The task:
Your copy should hold every record exactly and no images.

(Working data)

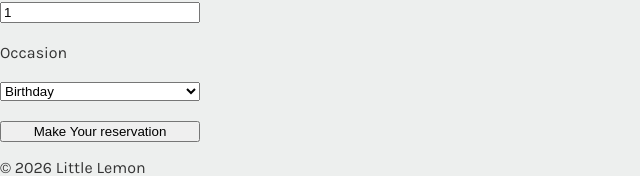
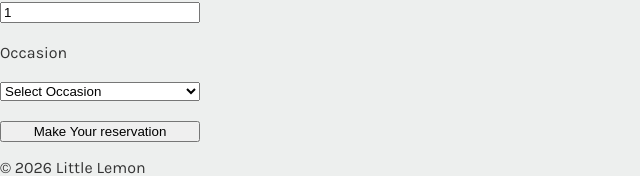
Before and after one commit to Begin-with-UX/little-lemon-capstone, a React (Create React App) app: page /booking in a window 1280 px wide. Shown: the part 471-647 px from the top of the page, without its empty margins (0-640 px from the left). Built offline with nearby package versions, Linux system fonts and the light colour scheme; a web font is replaced by a local one.

Commit message:
updated testing to match readiness check

```diff
--- a/src/components/BookingForm.js
+++ b/src/components/BookingForm.js
@@ -4,7 +4,7 @@ function BookingForm({ availableTimes, dispatch }) {
   const [date, setDate] = useState("");
   const [time, setTime] = useState("17:00");
   const [guests, setGuests] = useState(1);
-  const [occasion, setOccasion] = useState("Birthday");
+  const [occasion, setOccasion] = useState("");
 
   const handleDateChange = (e) => {
     const selectedDate = e.target.value;
@@ -12,8 +12,24 @@ function BookingForm({ availableTimes, dispatch }) {
     dispatch({ type: "UPDATE_TIMES", date: selectedDate });
   };
 
+  const handleSubmit = (e) => {
+    e.preventDefault();
+
+    const formData = {
+      date,
+      time,
+      guests,
+      occasion,
+    };
+
+    console.log("Reservation submitted:", formData);
+  };
+
   return (
-    <form style={{ display: "grid", maxWidth: "200px", gap: "20px" }}>
+    <form
+      onSubmit={handleSubmit}
+      style={{ display: "grid", maxWidth: "200px", gap: "20px" }}
+    >
       <label htmlFor="res-date">Choose date</label>
       <input
         type="date"
@@ -43,7 +59,7 @@ function BookingForm({ availableTimes, dispatch }) {
         max="10"
         id="guests"
         value={guests}
-        onChange={(e) => setGuests(e.target.value)}
+        onChange={(e) => setGuests(Number(e.target.value))}
       />
 
       <label htmlFor="occasion">Occasion</label>
@@ -52,7 +68,7 @@ function BookingForm({ availableTimes, dispatch }) {
         value={occasion}
         onChange={(e) => setOccasion(e.target.value)}
       >
-        <option value="Select Occasion">Select Occasion</option>
+        <option value="">Select Occasion</option>
         <option value="None, Just Hungry">None, Just Hungry</option>
         <option value="Birthday">Birthday</option>
         <option value="First Date">First Date</option>
```
Also changed, not shown: 1 other file (tests, documents, lock files or other folders).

(End Working data)

Written answer:
Before and after one commit to Begin-with-UX/little-lemon-capstone, a React (Create React App) app: page /booking in a window 1280 px wide. Shown: the part 471-647 px from the top of the page, without its empty margins (0-640 px from the left). Built offline with nearby package versions, Linux system fonts and the light colour scheme; a web font is replaced by a local one.

Commit message:
updated testing to match readiness check

```diff
--- a/src/components/BookingForm.js
+++ b/src/components/BookingForm.js
@@ -4,7 +4,7 @@ function BookingForm({ availableTimes, dispatch }) {
   const [date, setDate] = useState("");
   const [time, setTime] = useState("17:00");
   const [guests, setGuests] = useState(1);
-  const [occasion, setOccasion] = useState("Birthday");
+  const [occasion, setOccasion] = useState("");
 
   const handleDateChange = (e) => {
     const selectedDate = e.target.value;
@@ -12,8 +12,24 @@ function BookingForm({ availableTimes, dispatch }) {
     dispatch({ type: "UPDATE_TIMES", date: selectedDate });
   };
 
+  const handleSubmit = (e) => {
+    e.preventDefault();
+
+    const formData = {
+      date,
+      time,
+      guests,
+      occasion,
+    };
+
+    console.log("Reservation submitted:", formData);
+  };
+
   return (
-    <form style={{ display: "grid", maxWidth: "200px", gap: "20px" }}>
+    <form
+      onSubmit={handleSubmit}
+      style={{ display: "grid", maxWidth: "200px", gap: "20px" }}
+    >
       <label htmlFor="res-date">Choose date</label>
       <input
         type="date"
@@ -43,7 +59,7 @@ function BookingForm({ availableTimes, dispatch }) {
         max="10"
         id="guests"
         value={guests}
-        onChange={(e) => setGuests(e.target.value)}
+        onChange={(e) => setGuests(Number(e.target.value))}
       />
 
       <label htmlFor="occasion">Occasion</label>
@@ -52,7 +68,7 @@ function BookingForm({ availableTimes, dispatch }) {
         value={occasion}
         onChange={(e) => setOccasion(e.target.value)}
       >
-        <option value="Select Occasion">Select Occasion</option>
+        <option value="">Select Occasion</option>
         <option value="None, Just Hungry">None, Just Hungry</option>
         <option value="Birthday">Birthday</option>
         <option value="First Date">First Date</option>
```
Also changed, not shown: 1 other file (tests, documents, lock files or other folders).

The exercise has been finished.